=== Provided records ===
-- Opening Marker --
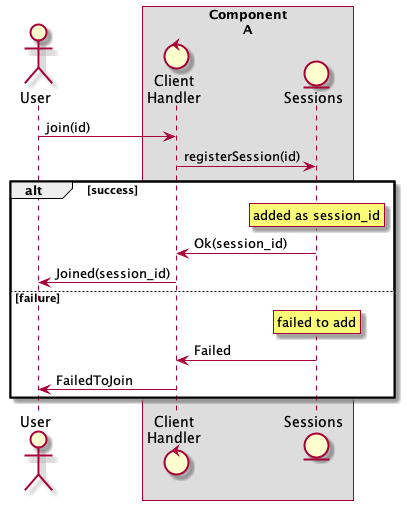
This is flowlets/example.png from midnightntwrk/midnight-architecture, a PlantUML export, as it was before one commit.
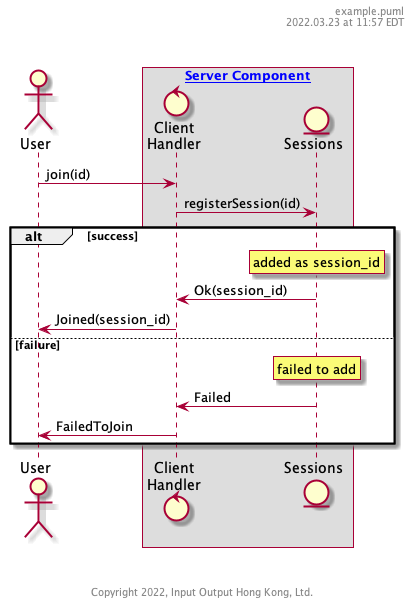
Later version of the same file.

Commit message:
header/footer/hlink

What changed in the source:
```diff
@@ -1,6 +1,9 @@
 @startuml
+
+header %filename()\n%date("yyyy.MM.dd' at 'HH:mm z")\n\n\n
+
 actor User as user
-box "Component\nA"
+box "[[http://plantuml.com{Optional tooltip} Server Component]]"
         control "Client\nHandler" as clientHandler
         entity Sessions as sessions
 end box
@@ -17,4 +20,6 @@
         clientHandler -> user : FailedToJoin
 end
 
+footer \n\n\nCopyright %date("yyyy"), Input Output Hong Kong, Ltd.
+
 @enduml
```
-- Closing Marker --
-- Opening Marker --
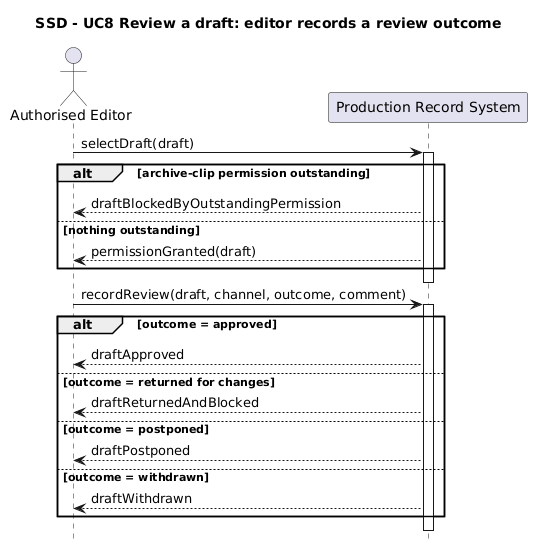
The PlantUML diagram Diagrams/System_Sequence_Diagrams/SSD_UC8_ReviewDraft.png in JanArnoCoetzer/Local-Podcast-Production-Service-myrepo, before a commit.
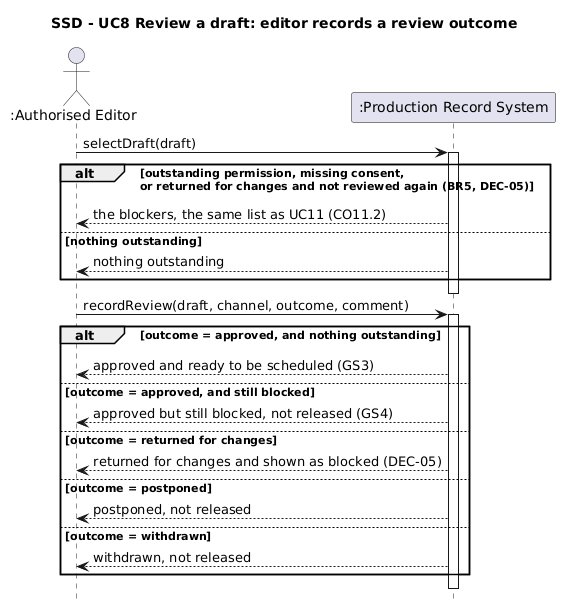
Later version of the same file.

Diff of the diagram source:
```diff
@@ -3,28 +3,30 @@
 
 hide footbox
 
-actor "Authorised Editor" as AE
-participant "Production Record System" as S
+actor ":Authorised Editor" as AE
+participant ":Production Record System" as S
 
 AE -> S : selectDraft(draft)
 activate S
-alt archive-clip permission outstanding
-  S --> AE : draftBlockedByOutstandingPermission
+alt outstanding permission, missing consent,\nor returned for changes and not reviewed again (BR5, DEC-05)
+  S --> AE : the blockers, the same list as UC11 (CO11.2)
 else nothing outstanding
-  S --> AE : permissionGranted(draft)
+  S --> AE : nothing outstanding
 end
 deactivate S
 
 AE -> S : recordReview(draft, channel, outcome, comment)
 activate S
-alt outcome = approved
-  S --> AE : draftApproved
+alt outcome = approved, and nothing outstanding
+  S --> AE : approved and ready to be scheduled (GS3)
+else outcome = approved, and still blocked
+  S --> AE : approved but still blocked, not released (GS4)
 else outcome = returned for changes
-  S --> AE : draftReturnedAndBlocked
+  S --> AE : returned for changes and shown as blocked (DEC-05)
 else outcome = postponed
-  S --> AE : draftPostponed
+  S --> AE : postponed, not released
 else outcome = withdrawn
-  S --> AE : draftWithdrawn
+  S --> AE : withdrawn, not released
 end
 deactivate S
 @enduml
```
-- Closing Marker --
-- Opening Marker --
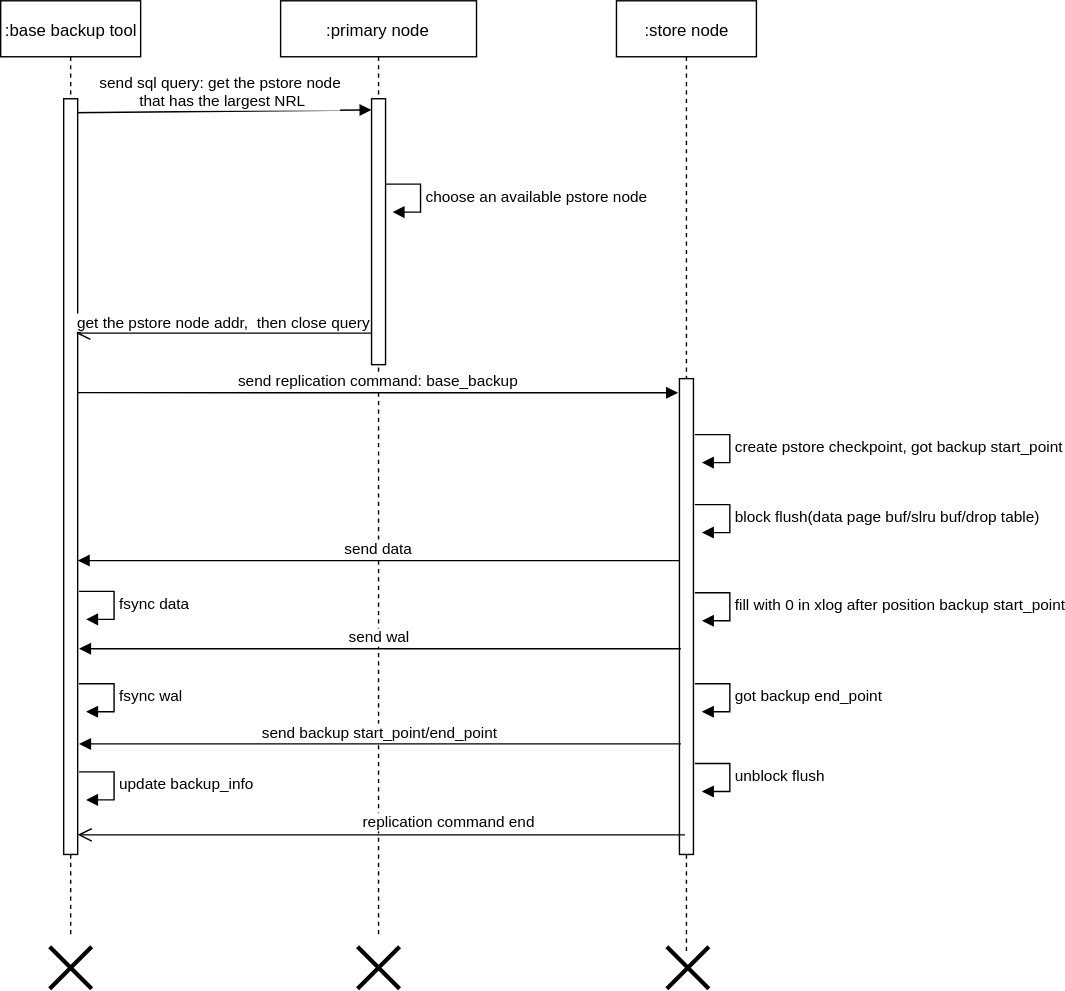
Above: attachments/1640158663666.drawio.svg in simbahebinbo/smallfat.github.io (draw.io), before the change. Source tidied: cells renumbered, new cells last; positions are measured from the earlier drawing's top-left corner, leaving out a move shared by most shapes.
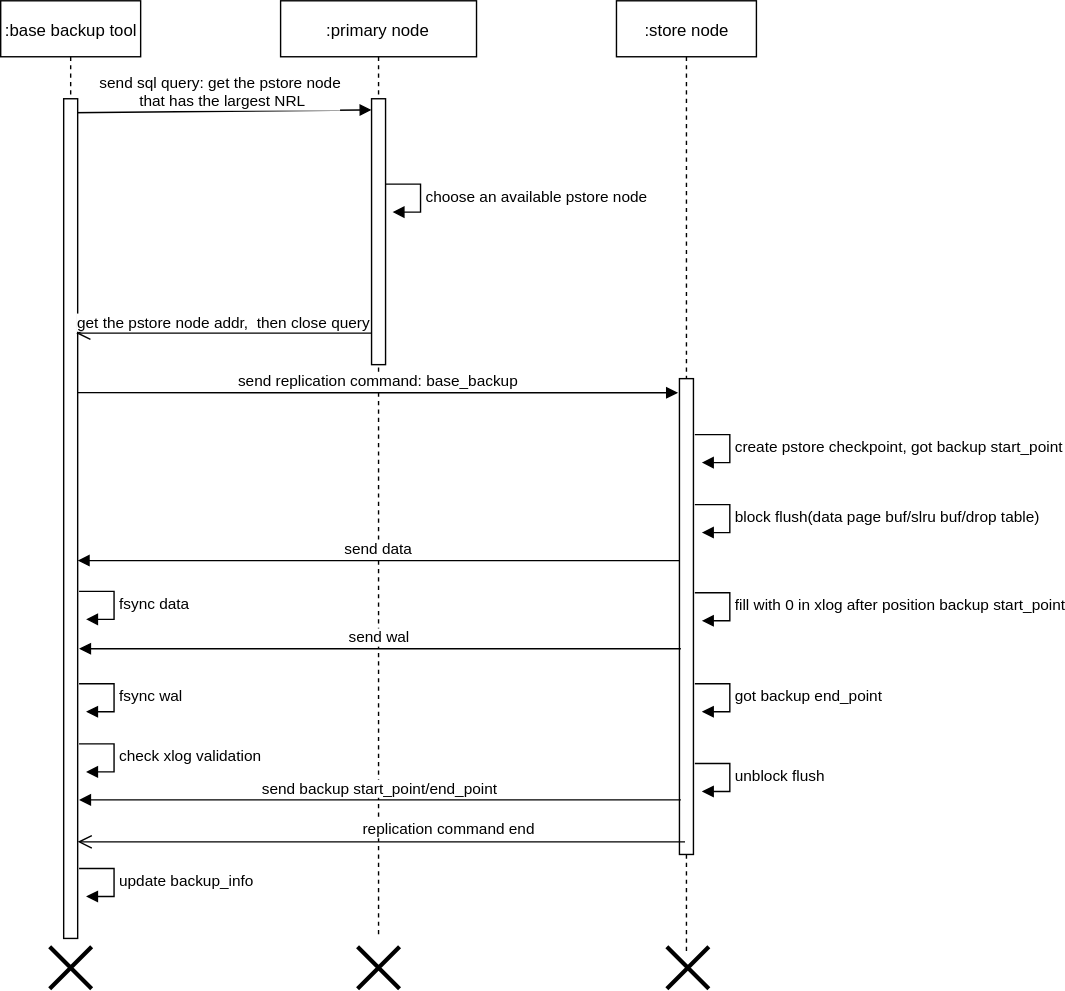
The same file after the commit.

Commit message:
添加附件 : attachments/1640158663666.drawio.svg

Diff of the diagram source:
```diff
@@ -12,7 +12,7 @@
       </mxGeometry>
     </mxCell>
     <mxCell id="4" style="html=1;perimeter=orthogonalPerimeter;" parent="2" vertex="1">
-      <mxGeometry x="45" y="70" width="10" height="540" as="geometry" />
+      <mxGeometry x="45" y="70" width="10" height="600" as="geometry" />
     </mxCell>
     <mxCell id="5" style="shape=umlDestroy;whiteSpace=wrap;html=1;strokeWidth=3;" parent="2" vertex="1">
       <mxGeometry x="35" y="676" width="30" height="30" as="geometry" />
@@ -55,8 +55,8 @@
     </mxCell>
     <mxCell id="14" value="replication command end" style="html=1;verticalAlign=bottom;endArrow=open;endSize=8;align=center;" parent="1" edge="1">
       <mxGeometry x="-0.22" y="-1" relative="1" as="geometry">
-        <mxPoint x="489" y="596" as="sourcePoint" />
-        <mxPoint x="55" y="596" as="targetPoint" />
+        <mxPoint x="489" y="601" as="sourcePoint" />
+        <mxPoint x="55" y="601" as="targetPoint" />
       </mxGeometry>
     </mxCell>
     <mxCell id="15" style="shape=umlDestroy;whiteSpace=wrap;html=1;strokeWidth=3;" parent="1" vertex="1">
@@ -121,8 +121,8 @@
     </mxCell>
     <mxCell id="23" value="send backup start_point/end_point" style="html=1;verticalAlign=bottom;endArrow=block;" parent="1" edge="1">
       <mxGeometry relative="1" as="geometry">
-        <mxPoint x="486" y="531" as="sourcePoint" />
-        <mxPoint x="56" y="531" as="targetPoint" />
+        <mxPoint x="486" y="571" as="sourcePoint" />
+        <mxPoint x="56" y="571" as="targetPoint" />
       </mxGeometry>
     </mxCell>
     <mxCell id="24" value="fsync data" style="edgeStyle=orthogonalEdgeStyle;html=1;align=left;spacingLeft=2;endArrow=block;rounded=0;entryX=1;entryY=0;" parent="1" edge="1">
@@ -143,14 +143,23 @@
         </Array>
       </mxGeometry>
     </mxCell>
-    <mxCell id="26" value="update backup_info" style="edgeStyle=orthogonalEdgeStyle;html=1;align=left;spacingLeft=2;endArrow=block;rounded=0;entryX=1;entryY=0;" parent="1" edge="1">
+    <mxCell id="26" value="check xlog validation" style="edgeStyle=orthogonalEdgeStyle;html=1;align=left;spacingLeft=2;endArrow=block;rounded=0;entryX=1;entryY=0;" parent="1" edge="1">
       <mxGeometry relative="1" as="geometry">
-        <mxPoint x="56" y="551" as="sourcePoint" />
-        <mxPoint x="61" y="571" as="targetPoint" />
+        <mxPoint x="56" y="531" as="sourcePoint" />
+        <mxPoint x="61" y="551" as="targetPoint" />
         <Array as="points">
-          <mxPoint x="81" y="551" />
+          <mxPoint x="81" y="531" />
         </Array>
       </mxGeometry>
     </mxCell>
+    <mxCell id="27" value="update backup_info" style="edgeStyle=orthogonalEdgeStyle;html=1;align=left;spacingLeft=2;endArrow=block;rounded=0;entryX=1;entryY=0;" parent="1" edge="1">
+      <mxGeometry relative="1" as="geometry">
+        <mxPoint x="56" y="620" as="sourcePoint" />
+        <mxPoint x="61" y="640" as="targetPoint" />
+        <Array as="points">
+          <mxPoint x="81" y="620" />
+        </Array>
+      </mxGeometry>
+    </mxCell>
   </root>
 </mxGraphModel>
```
-- Closing Marker --
=== What this task involves ===
In the entries above, count every line containing the word "else". Write only the total.

=== Expected answer ===
5